But Core Purpose can also inspire when market focused rather than society focused. Aligned around a business philosophy and approach this doesn’t take away from the importance of why a business was started with the impact it intends to make. (See earlier BMW example).
5. Purpose is the foundation to Mission, Vision and
Core Purpose is the ‘why’ pointing everyone along the same directional path. It embodies the motivation behind a company’s existence. While this is enduring, the application of this will evolve depending upon internal and external factors.
Purpose isn’t Mission. Mission is the ‘how’ - what needs to happen to fulfil the purpose goal through its products/service offering and related business strategies.
Purpose isn’t Vision. Vision is ‘what’ a company hopes to achieve in working towards fulfilling its Purpose.
Purpose isn’t Positioning, despite talk to the contrary. Purpose begins life as an internal ideology; it’s enduring and not primarily focused on trying to differentiate. Positioning on the other hand is relatively ephemeral and completely public facing to gain favourable attention and impact. This is achieved through adapting to external factors such as consumer, competitor and category changes.
The importance of generating revenue and profit cannot be denied. It is essential to commercial success. However, companies with a sense of purpose and competitive mindset that goes beyond money can help direct corporate culture, stakeholder engagement and the models of business leadership.

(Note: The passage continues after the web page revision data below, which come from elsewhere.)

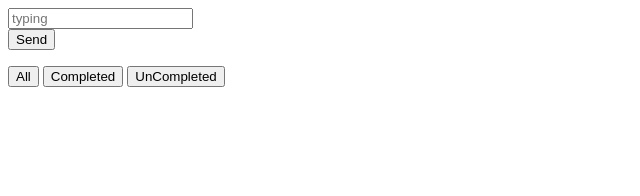
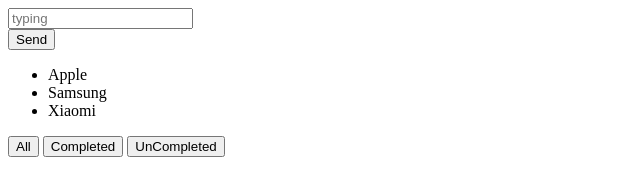
Before and after one commit to fatkhullayevsadulloxon/test-f4, a plain HTML site: page index.html in a window 1280 px wide. Shown: the whole page, without its empty margins (0-640 px from the left). Drawn offline with Linux system fonts and the light colour scheme.

Commit message:
list item added

```diff
--- a/index.html
+++ b/index.html
@@ -14,7 +14,9 @@
         <button>Send</button>
     </form>
     <ul class="list">
-
+        <li>Apple</li>
+        <li>Samsung</li>
+        <li>Xiaomi</li>
     </ul>
         <button class="all-btn">All <span class="all"></span></button>
         <button class="completed-btn">Completed <span class="completed"></span></button>
```
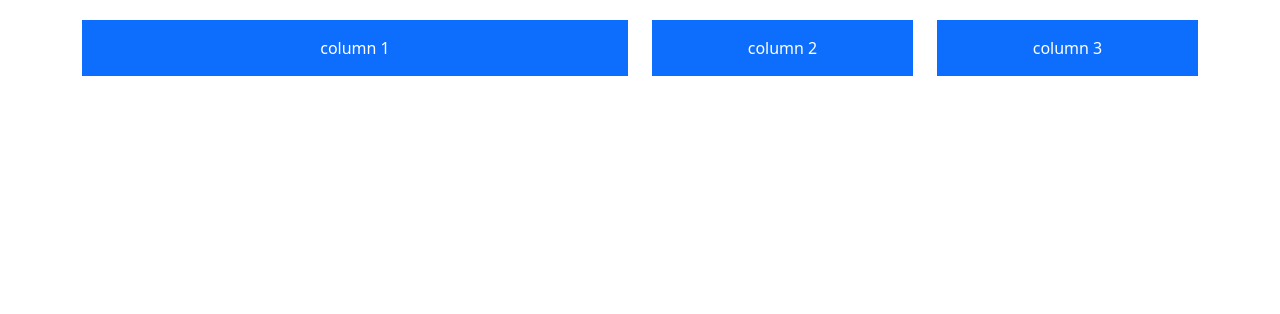
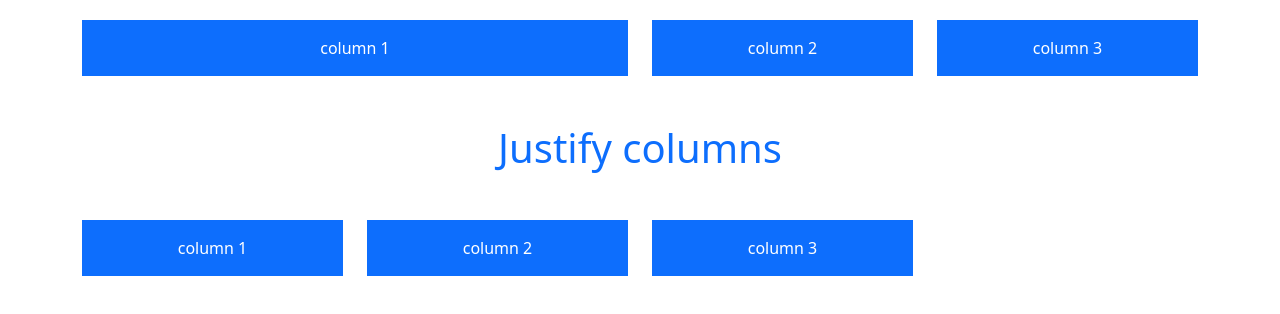
Before and after one commit to Innocent259/Try-bootstrap, a website: page index.html in a window 1280 px wide. Shown: the part 668-982 px from the top of the page. Before the commit the page ends 800 px from the top, so only its background shows below. Drawn offline with nearby package versions, Linux system fonts and the light colour scheme.

Commit message:
Justify columns

```diff
--- a/index.html
+++ b/index.html
@@ -49,6 +49,20 @@
             </div>
         </div>
     </div>
+    <div class="container-md justify-content-center ">
+        <h1 class="text-primary text-center">Justify columns</h1>
+        <div class="row my-5">
+            <div class="col-md-3">
+                <div class="bg-primary text-white text-center p-3">column 1</div>
+            </div>
+            <div class="col-md-3">
+                <div class="bg-primary text-white text-center p-3">column 2</div>
+            </div>
+            <div class="col-md-3">
+                <div class="bg-primary text-white text-center p-3">column 3</div>
+            </div>
+        </div>
+    </div>
     <script src="https://cdn.jsdelivr.net/npm/bootstrap@5.0.2/dist/js/bootstrap.bundle.min.js" integrity="sha384-MrcW6ZMFYlzcLA8Nl+NtUVF0sA7MsXsP1UyJoMp4YLEuNSfAP+JcXn/tWtIaxVXM" crossorigin="anonymous"></script>
 </body>
 </html>
```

It isn’t for all companies. But if you decide it’s right for yours, then you need to be serious about getting it fit-for-purpose to best serve your customers and business. I hope this article offers some support.